#### Task instructions:
Please retype the entries below word for word, passing over every picture.

[Source data Boundary: Start]

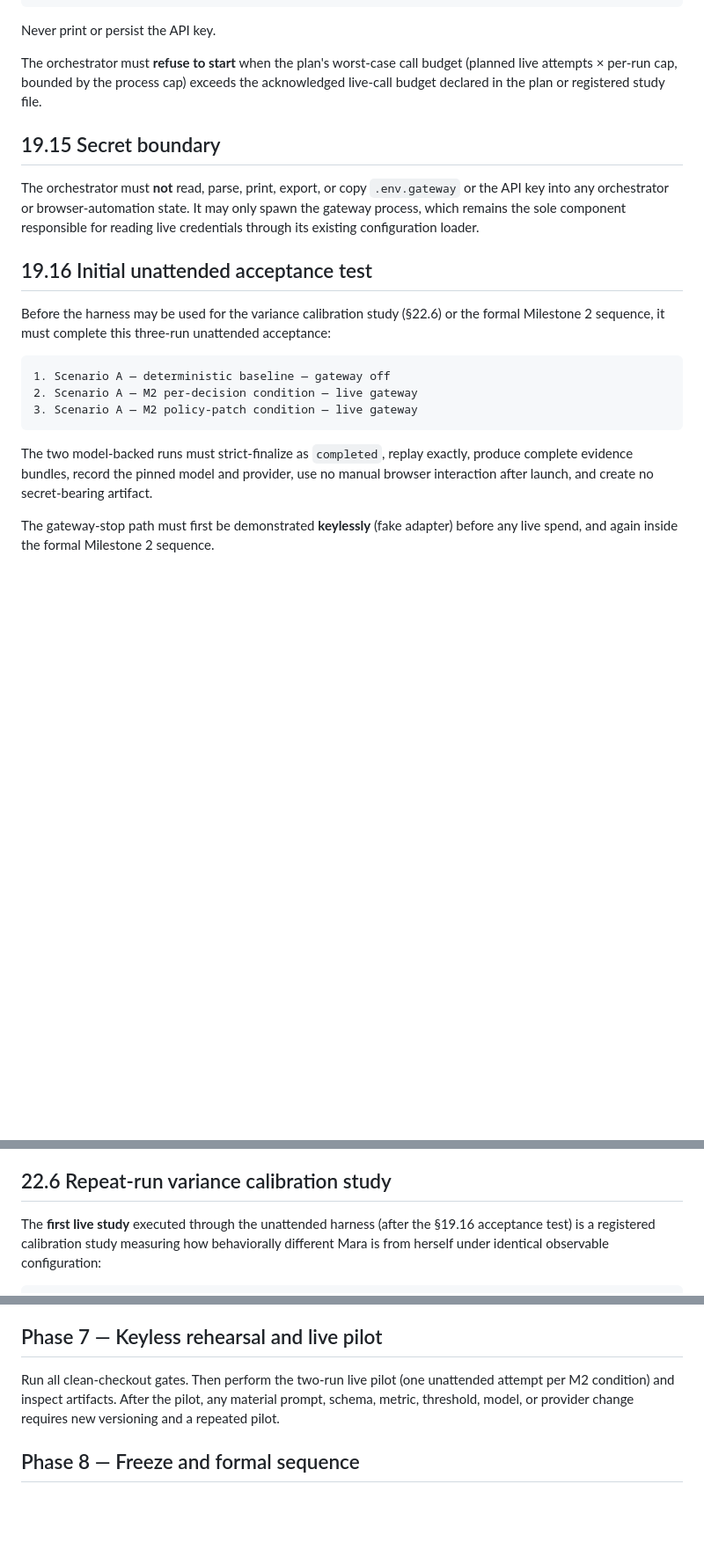
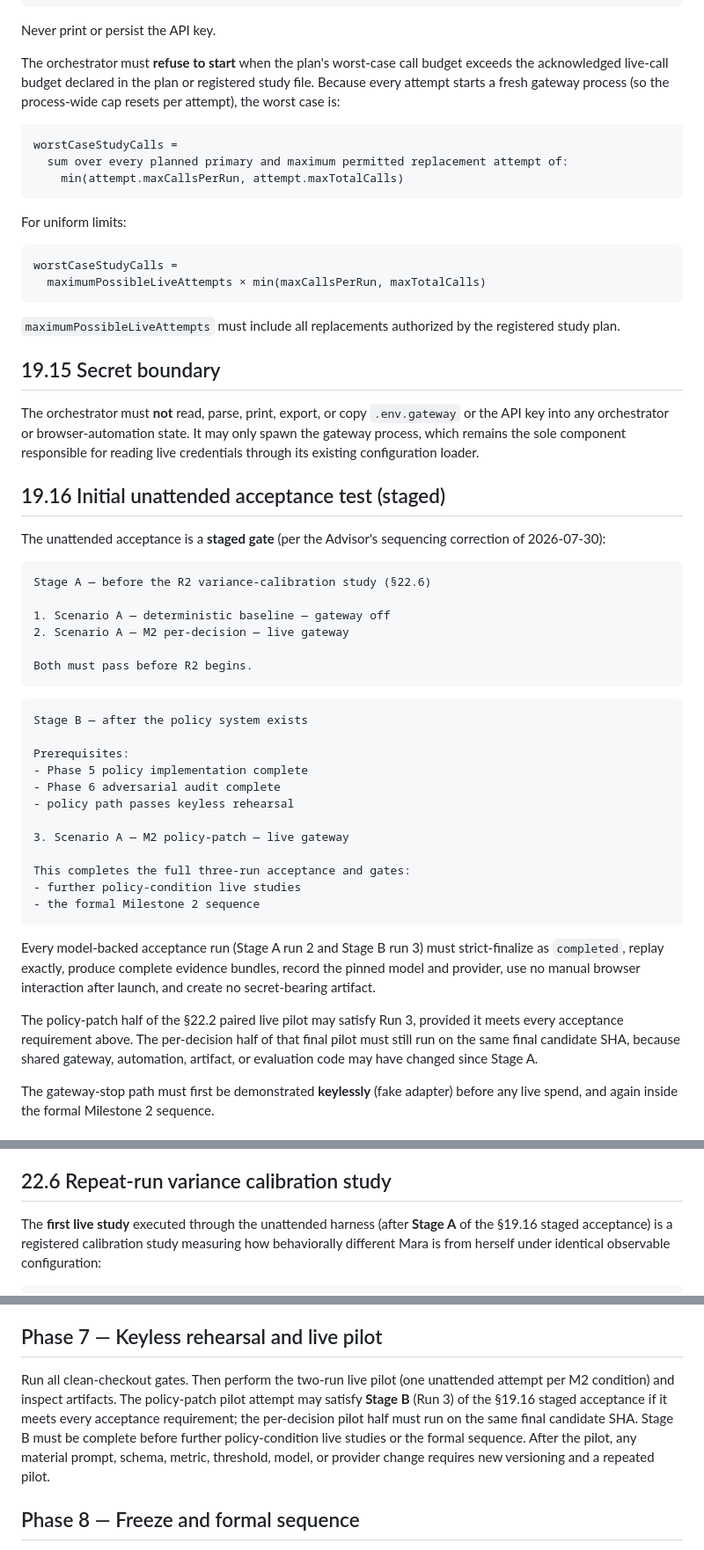
Before and after one commit to 186F/thelastmeal, a Markdown page: documentation/MILESTONE_002_SPARSE_COGNITION_AUTOMATION_IMPLEMENTATION_BRIEF.md, 3 parts joined by grey strips. Shown at 88% size. Rendered like a GitHub page; blank space fills up the shorter version.

````diff
--- a/documentation/MILESTONE_002_SPARSE_COGNITION_AUTOMATION_IMPLEMENTATION_BRIEF.md
+++ b/documentation/MILESTONE_002_SPARSE_COGNITION_AUTOMATION_IMPLEMENTATION_BRIEF.md
@@ -1801,9 +1801,25 @@ estimated maximum input/output tokens when calculable
 Never print or persist the API key.
 
 The orchestrator must **refuse to start** when the plan's worst-case call
-budget (planned live attempts × per-run cap, bounded by the process cap)
-exceeds the acknowledged live-call budget declared in the plan or registered
-study file.
+budget exceeds the acknowledged live-call budget declared in the plan or
+registered study file. Because every attempt starts a fresh gateway process
+(so the process-wide cap resets per attempt), the worst case is:
+
+```text
+worstCaseStudyCalls =
+  sum over every planned primary and maximum permitted replacement attempt of:
+    min(attempt.maxCallsPerRun, attempt.maxTotalCalls)
+```
+
+For uniform limits:
+
+```text
+worstCaseStudyCalls =
+  maximumPossibleLiveAttempts × min(maxCallsPerRun, maxTotalCalls)
+```
+
+`maximumPossibleLiveAttempts` must include all replacements authorized by the
+registered study plan.
 
 ## 19.15 Secret boundary
 
@@ -1813,22 +1829,45 @@ state. It may only spawn the gateway process, which remains the sole component
 responsible for reading live credentials through its existing configuration
 loader.
 
-## 19.16 Initial unattended acceptance test
-
-Before the harness may be used for the variance calibration study (§22.6) or
-the formal Milestone 2 sequence, it must complete this three-run unattended
-acceptance:
-
-```text
+## 19.16 Initial unattended acceptance test (staged)
+
+The unattended acceptance is a **staged gate** (per the Advisor's sequencing
+correction of 2026-07-30):
+
+```text
+Stage A — before the R2 variance-calibration study (§22.6)
+
 1. Scenario A — deterministic baseline — gateway off
-2. Scenario A — M2 per-decision condition — live gateway
-3. Scenario A — M2 policy-patch condition — live gateway
-```
-
-The two model-backed runs must strict-finalize as `completed`, replay exactly,
-produce complete evidence bundles, record the pinned model and provider, use
-no manual browser interaction after launch, and create no secret-bearing
-artifact.
+2. Scenario A — M2 per-decision — live gateway
+
+Both must pass before R2 begins.
+```
+
+```text
+Stage B — after the policy system exists
+
+Prerequisites:
+- Phase 5 policy implementation complete
+- Phase 6 adversarial audit complete
+- policy path passes keyless rehearsal
+
+3. Scenario A — M2 policy-patch — live gateway
+
+This completes the full three-run acceptance and gates:
+- further policy-condition live studies
+- the formal Milestone 2 sequence
+```
+
+Every model-backed acceptance run (Stage A run 2 and Stage B run 3) must
+strict-finalize as `completed`, replay exactly, produce complete evidence
+bundles, record the pinned model and provider, use no manual browser
+interaction after launch, and create no secret-bearing artifact.
+
+The policy-patch half of the §22.2 paired live pilot may satisfy Run 3,
+provided it meets every acceptance requirement above. The per-decision half of
+that final pilot must still run on the same final candidate SHA, because
+shared gateway, automation, artifact, or evaluation code may have changed
+since Stage A.
 
 The gateway-stop path must first be demonstrated **keylessly** (fake adapter)
 before any live spend, and again inside the formal Milestone 2 sequence.
@@ -2104,8 +2149,9 @@ All primary live runs use 1× speed and may not be paused while awaiting inferen
 
 ## 22.6 Repeat-run variance calibration study
 
-The **first live study** executed through the unattended harness (after the
-§19.16 acceptance test) is a registered calibration study measuring how
+The **first live study** executed through the unattended harness (after
+**Stage A** of the §19.16 staged acceptance) is a registered calibration study
+measuring how
 behaviorally different Mara is from herself under identical observable
 configuration:
 
@@ -2753,9 +2800,13 @@ regression test.
 ## Phase 7 — Keyless rehearsal and live pilot
 
 Run all clean-checkout gates. Then perform the two-run live pilot (one
-unattended attempt per M2 condition) and inspect artifacts. After the pilot,
-any material prompt, schema, metric, threshold, model, or provider change
-requires new versioning and a repeated pilot.
+unattended attempt per M2 condition) and inspect artifacts. The policy-patch
+pilot attempt may satisfy **Stage B** (Run 3) of the §19.16 staged acceptance
+if it meets every acceptance requirement; the per-decision pilot half must run
+on the same final candidate SHA. Stage B must be complete before further
+policy-condition live studies or the formal sequence. After the pilot, any
+material prompt, schema, metric, threshold, model, or provider change requires
+new versioning and a repeated pilot.
 
 ## Phase 8 — Freeze and formal sequence
 
````
Also changed, not shown: other parts of documentation/MILESTONE_002_SPARSE_COGNITION_AUTOMATION_IMPLEMENTATION_BRIEF.md (+9 -2 lines), documentation/MILESTONE_002_SCOPE_RULING_AND_AMENDMENTS.md (+41 -6 lines).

[Source data Boundary: End]

#### The answer:
Before and after one commit to 186F/thelastmeal, a Markdown page: documentation/MILESTONE_002_SPARSE_COGNITION_AUTOMATION_IMPLEMENTATION_BRIEF.md, 3 parts joined by grey strips. Shown at 88% size. Rendered like a GitHub page; blank space fills up the shorter version.

````diff
--- a/documentation/MILESTONE_002_SPARSE_COGNITION_AUTOMATION_IMPLEMENTATION_BRIEF.md
+++ b/documentation/MILESTONE_002_SPARSE_COGNITION_AUTOMATION_IMPLEMENTATION_BRIEF.md
@@ -1801,9 +1801,25 @@ estimated maximum input/output tokens when calculable
 Never print or persist the API key.
 
 The orchestrator must **refuse to start** when the plan's worst-case call
-budget (planned live attempts × per-run cap, bounded by the process cap)
-exceeds the acknowledged live-call budget declared in the plan or registered
-study file.
+budget exceeds the acknowledged live-call budget declared in the plan or
+registered study file. Because every attempt starts a fresh gateway process
+(so the process-wide cap resets per attempt), the worst case is:
+
+```text
+worstCaseStudyCalls =
+  sum over every planned primary and maximum permitted replacement attempt of:
+    min(attempt.maxCallsPerRun, attempt.maxTotalCalls)
+```
+
+For uniform limits:
+
+```text
+worstCaseStudyCalls =
+  maximumPossibleLiveAttempts × min(maxCallsPerRun, maxTotalCalls)
+```
+
+`maximumPossibleLiveAttempts` must include all replacements authorized by the
+registered study plan.
 
 ## 19.15 Secret boundary
 
@@ -1813,22 +1829,45 @@ state. It may only spawn the gateway process, which remains the sole component
 responsible for reading live credentials through its existing configuration
 loader.
 
-## 19.16 Initial unattended acceptance test
-
-Before the harness may be used for the variance calibration study (§22.6) or
-the formal Milestone 2 sequence, it must complete this three-run unattended
-acceptance:
-
-```text
+## 19.16 Initial unattended acceptance test (staged)
+
+The unattended acceptance is a **staged gate** (per the Advisor's sequencing
+correction of 2026-07-30):
+
+```text
+Stage A — before the R2 variance-calibration study (§22.6)
+
 1. Scenario A — deterministic baseline — gateway off
-2. Scenario A — M2 per-decision condition — live gateway
-3. Scenario A — M2 policy-patch condition — live gateway
-```
-
-The two model-backed runs must strict-finalize as `completed`, replay exactly,
-produce complete evidence bundles, record the pinned model and provider, use
-no manual browser interaction after launch, and create no secret-bearing
-artifact.
+2. Scenario A — M2 per-decision — live gateway
+
+Both must pass before R2 begins.
+```
+
+```text
+Stage B — after the policy system exists
+
+Prerequisites:
+- Phase 5 policy implementation complete
+- Phase 6 adversarial audit complete
+- policy path passes keyless rehearsal
+
+3. Scenario A — M2 policy-patch — live gateway
+
+This completes the full three-run acceptance and gates:
+- further policy-condition live studies
+- the formal Milestone 2 sequence
+```
+
+Every model-backed acceptance run (Stage A run 2 and Stage B run 3) must
+strict-finalize as `completed`, replay exactly, produce complete evidence
+bundles, record the pinned model and provider, use no manual browser
+interaction after launch, and create no secret-bearing artifact.
+
+The policy-patch half of the §22.2 paired live pilot may satisfy Run 3,
+provided it meets every acceptance requirement above. The per-decision half of
+that final pilot must still run on the same final candidate SHA, because
+shared gateway, automation, artifact, or evaluation code may have changed
+since Stage A.
 
 The gateway-stop path must first be demonstrated **keylessly** (fake adapter)
 before any live spend, and again inside the formal Milestone 2 sequence.
@@ -2104,8 +2149,9 @@ All primary live runs use 1× speed and may not be paused while awaiting inferen
 
 ## 22.6 Repeat-run variance calibration study
 
-The **first live study** executed through the unattended harness (after the
-§19.16 acceptance test) is a registered calibration study measuring how
+The **first live study** executed through the unattended harness (after
+**Stage A** of the §19.16 staged acceptance) is a registered calibration study
+measuring how
 behaviorally different Mara is from herself under identical observable
 configuration:
 
@@ -2753,9 +2800,13 @@ regression test.
 ## Phase 7 — Keyless rehearsal and live pilot
 
 Run all clean-checkout gates. Then perform the two-run live pilot (one
-unattended attempt per M2 condition) and inspect artifacts. After the pilot,
-any material prompt, schema, metric, threshold, model, or provider change
-requires new versioning and a repeated pilot.
+unattended attempt per M2 condition) and inspect artifacts. The policy-patch
+pilot attempt may satisfy **Stage B** (Run 3) of the §19.16 staged acceptance
+if it meets every acceptance requirement; the per-decision pilot half must run
+on the same final candidate SHA. Stage B must be complete before further
+policy-condition live studies or the formal sequence. After the pilot, any
+material prompt, schema, metric, threshold, model, or provider change requires
+new versioning and a repeated pilot.
 
 ## Phase 8 — Freeze and formal sequence
 
````
Also changed, not shown: other parts of documentation/MILESTONE_002_SPARSE_COGNITION_AUTOMATION_IMPLEMENTATION_BRIEF.md (+9 -2 lines), documentation/MILESTONE_002_SCOPE_RULING_AND_AMENDMENTS.md (+41 -6 lines).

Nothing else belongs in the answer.